Minimizing Keyword Cannibalization

Minimizing Keyword Cannibalization

Among a large number of pages on your website, there might be a possibility of having many pages ranking for the same keyword. This may appear to be beneficial for your website. You might think that the more pages you have in the search results, the more search users will see them, right? However, this is not always true and things might go wrong.

If you use many pages to target a single term, it can have the opposite effect. You can end up compromising your SEO for that keyword more than helping it. In simple words, when numerous pages rank for the same term, they are forced to compete with one another.

This results in lower CTR, authority, and conversion rate than a single unified page would. This SEO error is known as keyword cannibalization.

What Is Keyword Cannibalization?

The term “keyword cannibalization” comes from the fact that you’re “cannibalising” your results by dividing CTR, links, content, and (often) conversions across two sites that should be one. You aren’t displaying Google the range or depth of your content when you do this. You’re also not increasing your site’s authority for that search. In this case, Google compares your pages to one another and picks the one that best matches the relevant keywords.

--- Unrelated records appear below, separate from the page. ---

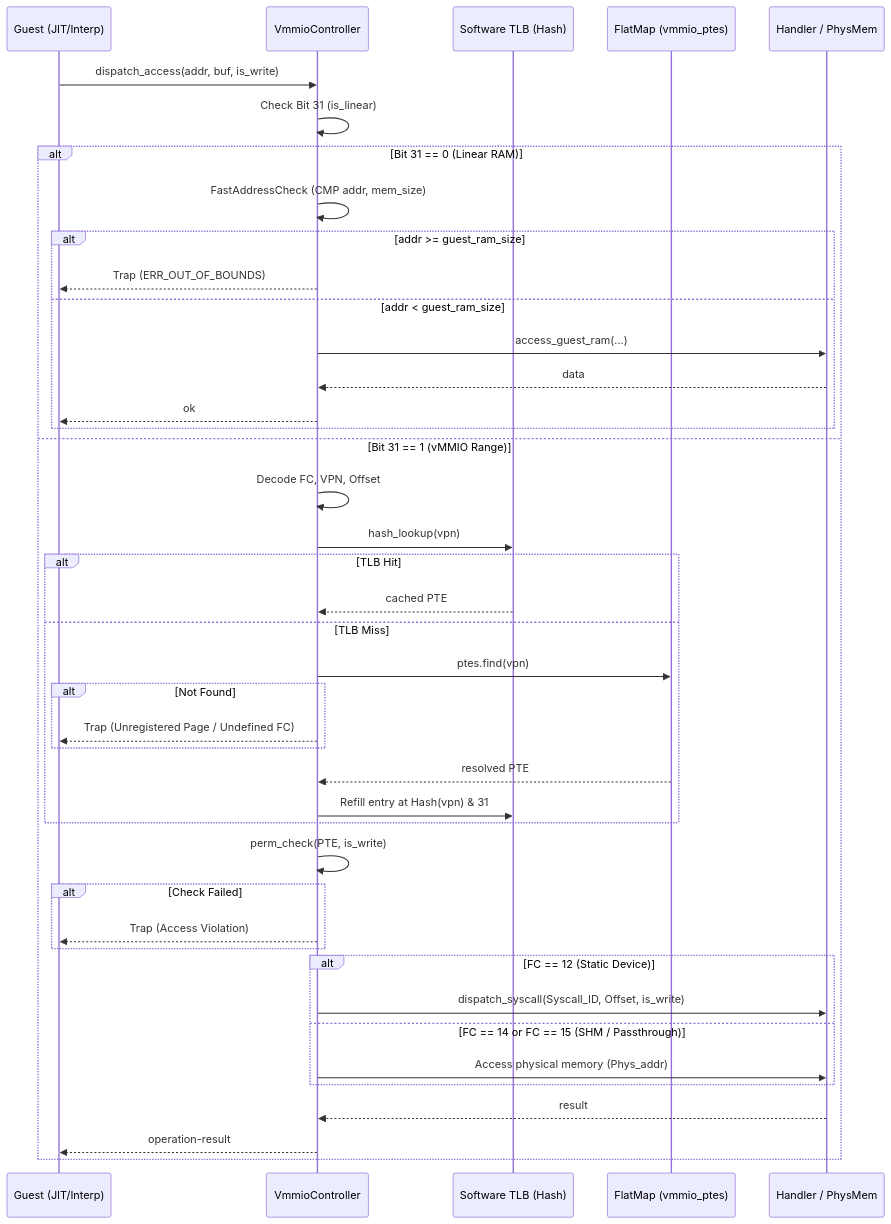
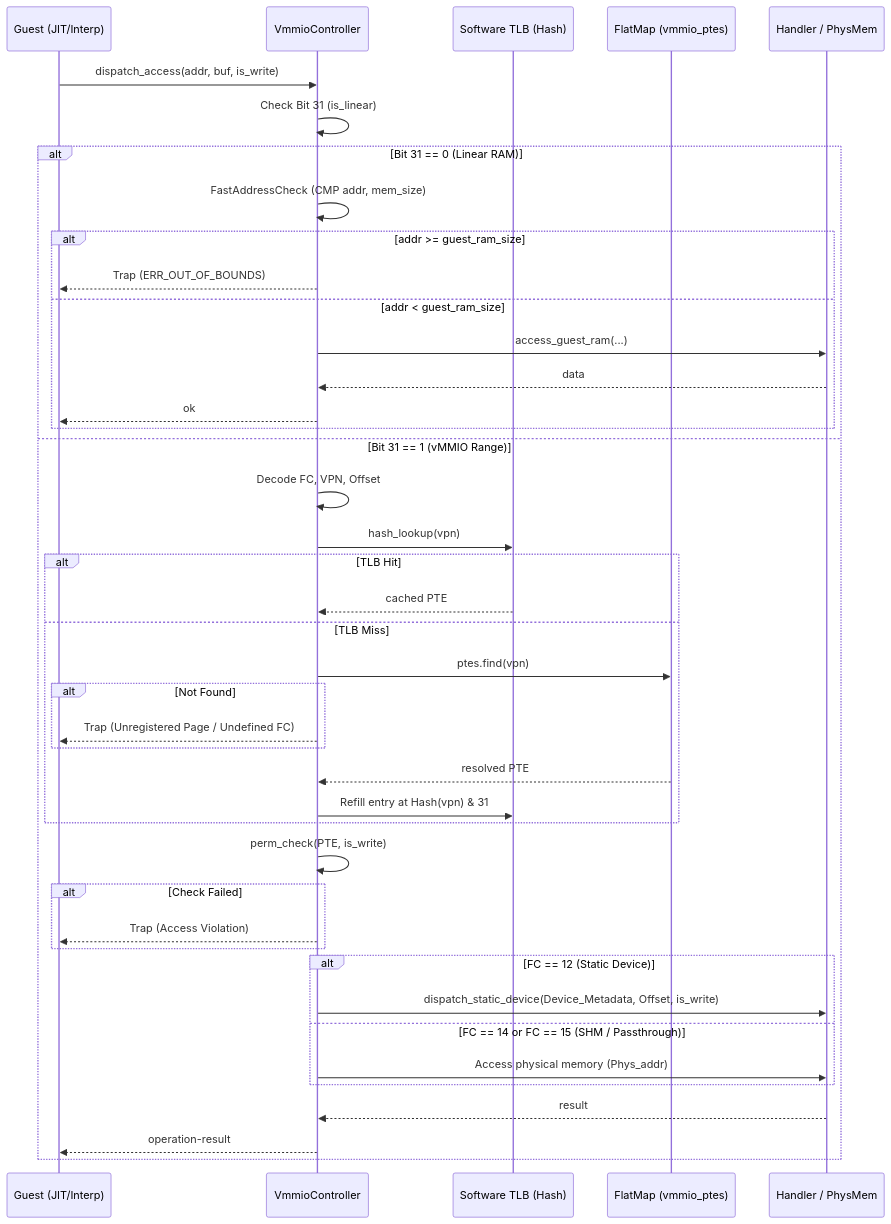
Before and after one commit to kmt-t/fireball: the fourth of 6 diagrams in docs/components/tier2_runtime/runtime_vmmio.md, drawn with Mermaid. The commit also changed other lines of this file and 13 other files, not shown here.

Commit message:
Rename vMMIO syscall status to static-device terminology

````diff
--- a/docs/components/tier2_runtime/runtime_vmmio.md
+++ b/docs/components/tier2_runtime/runtime_vmmio.md
@@ -247,47 +247,47 @@
 ```mermaid
 sequenceDiagram
     participant G as Guest (JIT/Interp)
     participant C as VmmioController
     participant T as Software TLB (Hash)
     participant F as FlatMap (vmmio_ptes)
     participant H as Handler / PhysMem
 
     G->>C: dispatch_access(addr, buf, is_write)
     C->>C: Check Bit 31 (is_linear)
     alt Bit 31 == 0 (Linear RAM)
         C->>C: FastAddressCheck (CMP addr, mem_size)
         alt addr >= guest_ram_size
             C-->>G: Trap (ERR_OUT_OF_BOUNDS)
         else addr < guest_ram_size
             C->>H: access_guest_ram(...)
             H-->>C: data
             C-->>G: ok
         end
     else Bit 31 == 1 (vMMIO Range)
         C->>C: Decode FC, VPN, Offset
         C->>T: hash_lookup(vpn)
         alt TLB Hit
             T-->>C: cached PTE
         else TLB Miss
             C->>F: ptes.find(vpn)
             alt Not Found
                 C-->>G: Trap (Unregistered Page / Undefined FC)
             end
             F-->>C: resolved PTE
             C->>T: Refill entry at Hash(vpn) & 31
         end
 
         C->>C: perm_check(PTE, is_write)
         alt Check Failed
             C-->>G: Trap (Access Violation)
         end
 
         alt FC == 12 (Static Device)
-            C->>H: dispatch_syscall(Syscall_ID, Offset, is_write)
+            C->>H: dispatch_static_device(Device_Metadata, Offset, is_write)
         else FC == 14 or FC == 15 (SHM / Passthrough)
             C->>H: Access physical memory (Phys_addr)
         end
         H-->>C: result
         C-->>G: operation-result
     end
 ```
````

Negative Effects of Keyword Cannibalization on SEO

Cannibalism of keywords can have severe SEO effects. Many websites and companies are affected by keyword cannibalization and don’t even know it exists. They may be content with one page being in the fifth and sixth positions for their goal term, even though one authoritative website would likely rank higher and convert better.

The practical implications are obvious. However, lost site traffic, inquiries that lead to the incorrect page, shifting SERP ranks, and eventually missed revenues are more difficult to identify. Here are the reasons why:

Authority Of Your Page gets lower

CTR of your website is being distributed across numerous marginally relevant pages, rather than having one highly authoritative page. You’ve effectively made your pages into competitors, and you’re now competing for page views and SERP positions.

Consider it from the perspective of a reader searching Amazon for a new book. Would you want to have a single, comprehensive book on a subject that proved your expertise? Or would you rather have two or more entire books on a subject, each of which leaves you wanting more information?

Your Links & Anchor Text are reducing

Backlinks that could have gone to a single centralised source of information are now spread among two (or more) pages. The time and effort you spent obtaining 5 links for one page and 10 links for another could have been better spent acquiring 15 links for a single page that performed better.

A substantial, in-depth page is also more likely to get linked to than a lighter, less comprehensive post. Similarly, instead of pointing readers to a single authoritative page on the subject, your anchor text and internal links direct them to several pages.

Your more important page might get fewer results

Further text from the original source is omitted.